All in all, we as citizens need to use less energy…that is a given…vesmart meters alone won’t achieve anythig…ce there is an understanding of how and when we use energy in our homes, only then can we begin to make the changes..retailers will develop new products and services to help us use less of their energy and save money…a wierd concept for many people, but in a competitive market, it works….finally, statements that prices will go up once the meters are installed…simply not true my friend…scaremongering of this nature just isn’t a) true, and b) helpful. Embrace the technology my friend, and when your retail energy market is as competitive as the UK’s, then maybe, just maybe we might take you seriously…

I dearly wish that we had evidence to support this view, but sadly I feel, and judging by John’s response to my earlier post, and the “thumbs up / down” scores on this thread so far, so do many other people, that we actually have a great volume of evidence to the contrary.

Re-nationalistaion is the only fail safe and fool proof way to guarantee that pricing is FAIR (though not necessarily in the consumers’ best interests), but I don’t for one moment imagine that it will ever happen, and certainly not in my lifetime.

In the meantime, the best we can hope and campaign for is more honesty from the privatised utilities. I’m not very hopeful of ever getting that either, but it’s more likely than a truly fair and open system.

Why has government regulation of industry always been so feeble? Is it a case that we have installed MPs that are too stupid to understand the basics of efficient operation or do they all have outside commitments!

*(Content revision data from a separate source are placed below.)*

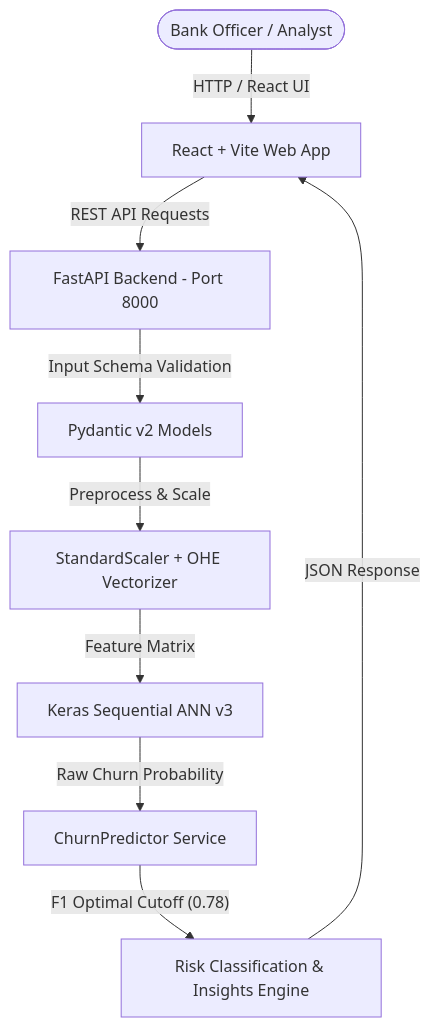
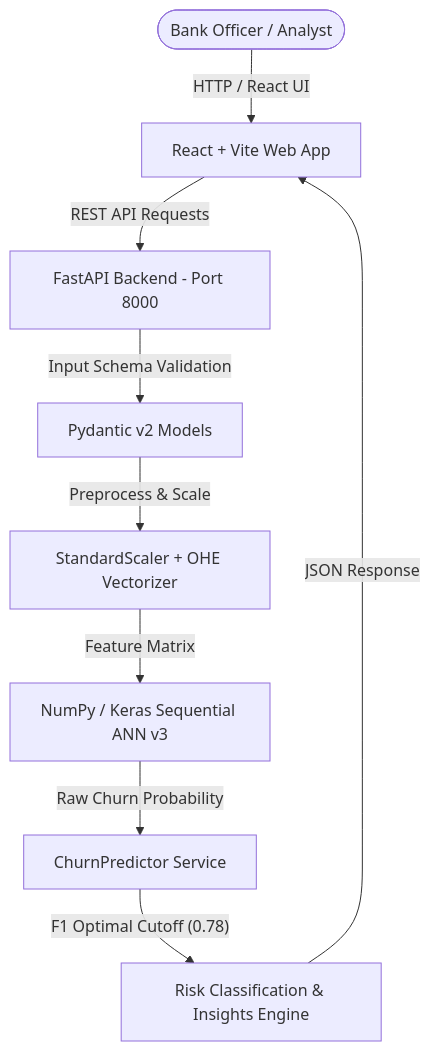
One commit to anshbhoraniya2006-ship-it/Bankchurn_rate_Model changed the diagram in README.md. Above: the diagram before and after it, drawn with Mermaid. The commit also changed other lines of this file, not shown here.

````diff
--- a/README.md
+++ b/README.md
@@ -24,11 +28,11 @@
 ```mermaid
 graph TD
     User(["Bank Officer / Analyst"]) -->|"HTTP / React UI"| Frontend["React + Vite Web App"]
     Frontend -->|"REST API Requests"| FastAPI["FastAPI Backend - Port 8000"]
     FastAPI -->|"Input Schema Validation"| Pydantic["Pydantic v2 Models"]
     Pydantic -->|"Preprocess & Scale"| Preprocessor["StandardScaler + OHE Vectorizer"]
-    Preprocessor -->|"Feature Matrix"| ANN["Keras Sequential ANN v3"]
+    Preprocessor -->|"Feature Matrix"| ANN["NumPy / Keras Sequential ANN v3"]
     ANN -->|"Raw Churn Probability"| Predictor["ChurnPredictor Service"]
     Predictor -->|"F1 Optimal Cutoff (0.78)"| RiskEngine["Risk Classification & Insights Engine"]
     RiskEngine -->|"JSON Response"| Frontend
 ```
````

Smart meters are a great idea: not only does the consumer see how much power they are demanding at a given time, but they should provide the industry with some control over demand to level out peaks. It also permits minute-by-minute monitoring of individual power demands, letting the suppliers switch on/off devices remotely as needed. Not having to send around someone to read the meters is only a minuscule part of the benefits.

Surely the government realises that there needs to be a plan? Meters should be universally compatible, not just for switching providers, but so device control is simplified and to allow for remote firmware updating. They also need to be 100% accurate.

While we are at it, they need to force providers to stop encouraging users to use more electricity. The price structuring where the first x-hundred units are expensive after which they become cheaper is not justified. A more effective method would be to ‘rate’ properties and limit the current they can draw at a standard rate: high demand for current drawn above the set rating should be charged at a higher rate.

Perhaps that is another factor that the government should be looking at for smart metering.

Fat Sam, Glos says:
22 December 2010

Terry, I think you’re confusing smart meters with energy monitors. The two are different things.

It’s no surprise that these meters could be incompatible. This is, after all, how we do things in the UK. If it’s not ‘coz we’ve always done it like that’, it’s ‘we haven’t really thought too much about it’.

Even as a young child and my parents kept telling me off to shut the doors and wrap up warm I’ve never understood why gas and electricity meters were shoved in places not easily accessible or why you couldn’t have two displays: one outside for the meter man and one inside for the consumer. After all, we were paying for the stuff and I wanted to know how much we,. or my parents, were paying!

Call me sceptical, but I doubt any savings will be passed onto the consumer. I’m not sure I agree that the industry should be nationalised. We’ll just end up with the inefficient monopolies we had before.

However, we should have an industry that actually is competitive and this means that it should be a piece of **** for consumers to be able compare easily the prices of different suppliers and be easy for people to make the switch. For a start, get rid of two-tier tariffs and standing charges. Not only does this enable people to compare easily it also encourages people to save energy as you’ll only pay for what you’re using (albeit at a slightly higher rate if there’s no S/C). A plea to energy suppliers: just be more open.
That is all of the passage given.